Counsel are DIRECTED to file their declaration to the court ex parte and under seal not later than October 25, 2021. Ordered by Judge Nicholas G. Garaufis on 10/14/2021. (Kelly, Sean)
The terms of disclosure of evidence are covered in detail in the protective order.
As summarized by the prosecution, “defense counsel is prohibited from disclosing or disseminating any discovery materials provided to the defendant except to defense staff directly employed by defense counsel, subject to defense counsel’s supervision, and only after such staff have reviewed the terms of the Protective Order and signed [it].”
Much of the discovery material in the Raniere case is “sensitive and contains personally identifying information regarding individuals other than the defendants.”
The question of whether Chakravorty has the hard drive or other protected material was specifically addressed by AUSA Tanya Hajjar in her filing: “The government has received a report that Suneel Chakravorty, an associate of defendant Keith Raniere’s, is in possession of electronic discovery materials, including a copy of a hard drive, that were produced to defense counsel pursuant to the Protective Order.”
In a footnote, the prosecution further wrote, “The government understands that Mr. Chakravorty (who is not an attorney) purports to have drafted a motion on Raniere’s behalf based on materials from the hard drive, and may also have disclosed or discussed protected discovery material to and with other individuals not subject to the Protective Order.”

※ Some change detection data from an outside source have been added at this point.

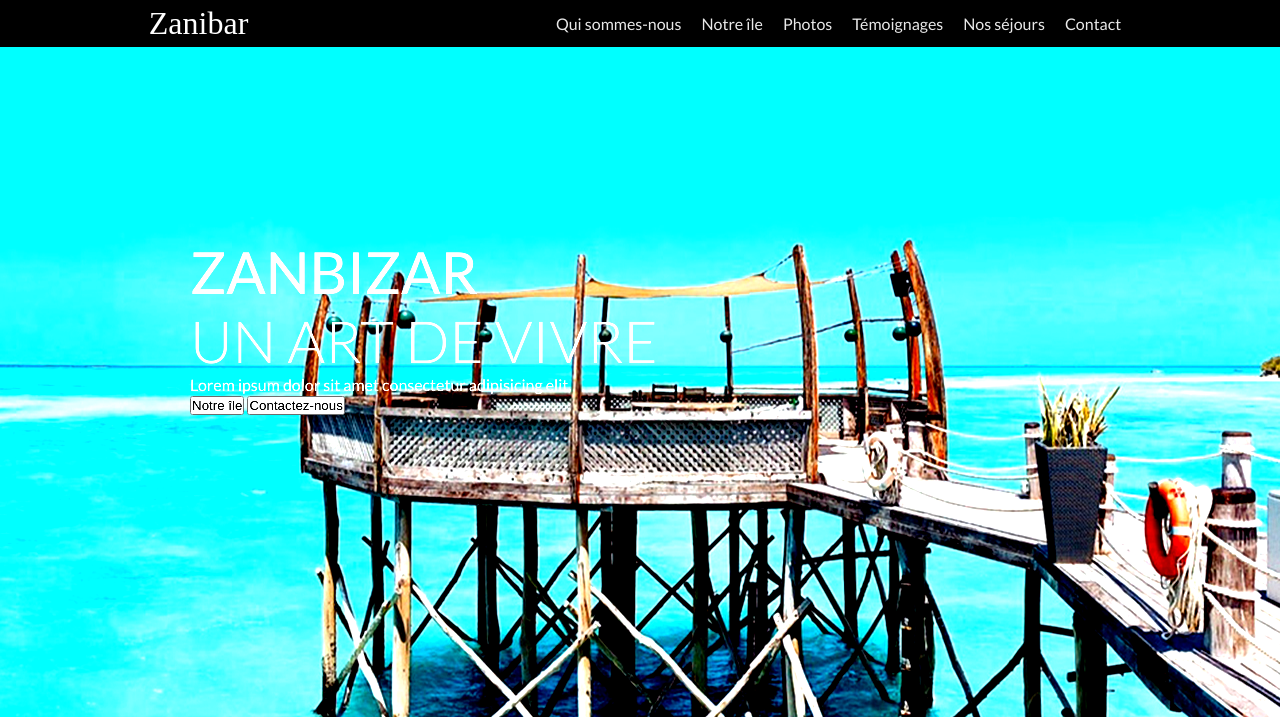
Repository: ypiard85/zanzibar
Page: index.html
The author's editor kept a copy of each file at every save. The page is drawn from the files as they stood at one save, then again after a run of saves.
The browser window is 1280 px wide. The pictures show the whole page.
Some web fonts or font styles are not loaded; a fallback is used.

Above is the page before, as saved 2021-02-23 15:09:28.

### index.html
<!DOCTYPE html>
<html lang="en">
<head>
    <meta charset="UTF-8">
    <meta http-equiv="X-UA-Compatible" content="IE=edge">
    <meta name="viewport" content="width=device-width, initial-scale=1.0">
    <link rel="stylesheet" href="font/font.css">
    <link rel="stylesheet" href="./style.css">
    <link href="https://fonts.googleapis.com/css?family=Lato:300,400,700" rel="stylesheet">
    <link href="https://fonts.googleapis.com/css?family=Sanchez" rel="stylesheet">
    <title>Document</title>
</head>
<body>
    <div class="wrapper">
        <header role="header">
            <nav class="nav">
                <div class="nav_left">
                    <a href="">
                        Zanibar
                    </a>
                </div>
                <ul class="nav_link">
                    <li><a href="">Qui sommes-nous</a></li>
                    <li><a href="">Notre île</a></li>
                    <li><a href="">Photos</a></li>
                    <li><a href="">Témoignages</a></li>
                    <li><a href="">Nos séjours</a></li>
                    <li><a href="">Contact</a></li>
                </ul>
            </nav>
        </header>
        <section class="image_thumbnail">
            <div class="content_thumbnail">
                <p class="titlte_first">ZANBIZAR</p>
                <p class="title_second">UN ART DE VIVRE</p>
                <p>Lorem ipsum dolor sit amet consectetur adipisicing elit.</p>
                <button>Notre île</button>
                <button>Contactez-nous</button>
            </div>
        </section>
    </div>
</body>
</html>

### font/font.css
/*! Generated by Font Squirrel (https://www.fontsquirrel.com) on June 4, 2019 */



@font-face {
    font-family: 'warnesregular';
    src: url('warnes-regular-webfont.eot');
    src: url('warnes-regular-webfont.eot?#iefix') format('embedded-opentype'),
         url('warnes-regular-webfont.woff2') format('woff2'),
         url('warnes-regular-webfont.woff') format('woff'),
         url('warnes-regular-webfont.ttf') format('truetype'),
         url('warnes-regular-webfont.svg#warnesregular') format('svg');
    font-weight: normal;
    font-style: normal;

}

### style.css
:root{
    --font-family-title: "warnesregular";
    --guillemet-citation: "Sanchez", serif;
}

*{
    margin: 0;
    padding: 0;
    box-sizing: border-box;
    list-style: none;
    text-decoration: none;
}

html {
    background-color: #fff;
    font-family: "Lato", "Arial", sans-serif;
}


.nav{
    background: black;
    display: flex;
    justify-content: space-around;
    align-items: center;
    padding: 5px 0;
}

.nav *{
    color: #fff;
}

.nav_left a{
    font-family: var(--font-family-title);
    font-size: 32px;
}

.nav_link{
    display: flex;
}

.nav_link li a{
    color: rgb(233, 233, 233);
    margin: 0 10px;

}

.image_thumbnail{
    background-image: url('./header.jpg');
    filter: grayscale(30%);
    filter: contrast(180%);
    background-repeat: no-repeat;
    background-position: center right;
    height: 93vh;
}

.content_thumbnail{
    padding: 190px;
    color: #fff;
}

.content_thumbnail .titlte_first{
    font-size: 58px;
}

.content_thumbnail .title_second{
    font-size: 58px;
    font-weight: 100;
}

After the next 4 saves:
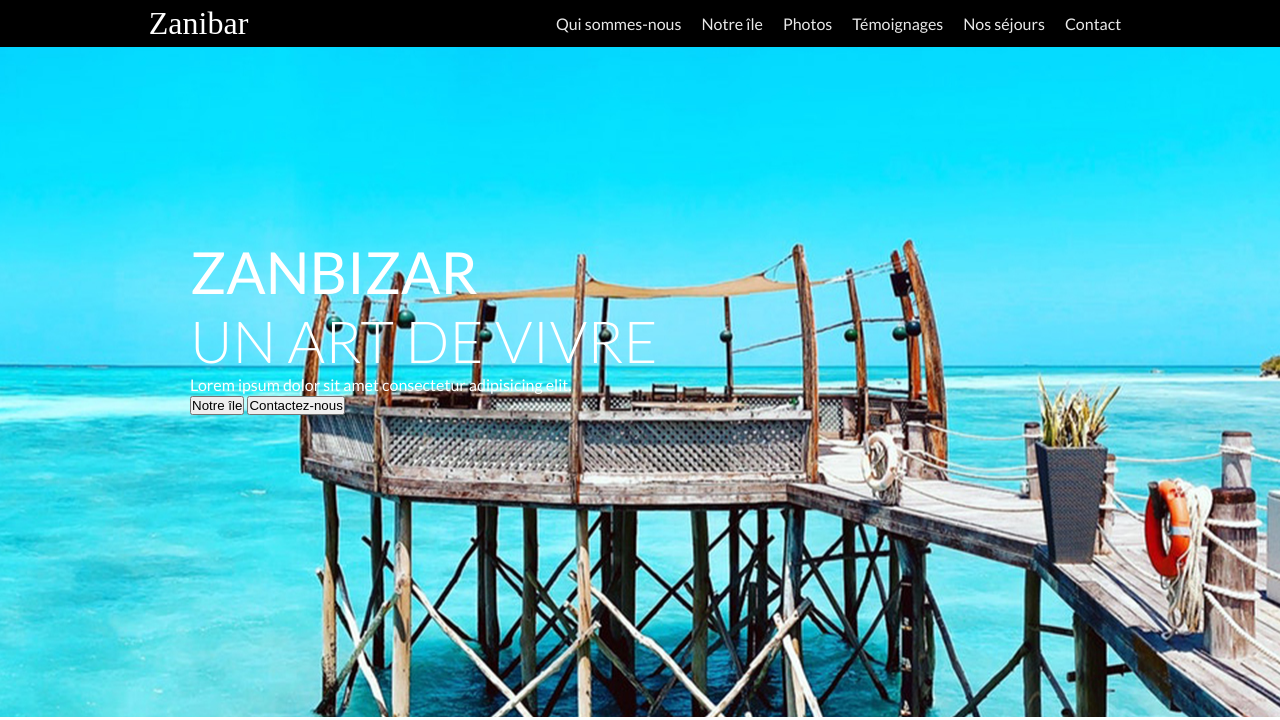
The 4 saves are shown as one change because they came seconds apart.
The last was saved 10 s later.
--- a/style.css
+++ b/style.css
@@ -46,8 +46,8 @@ html {
 
 .image_thumbnail{
     background-image: url('./header.jpg');
-    filter: grayscale(30%);
-    filter: contrast(180%);
+    filter: grayscale(60%);
+    filter: contrast(100%);
     background-repeat: no-repeat;
     background-position: center right;
     height: 93vh;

The improper release of discovery material falls more on the lawyers than those who may have improperly received it since the lawyer signed the protective order.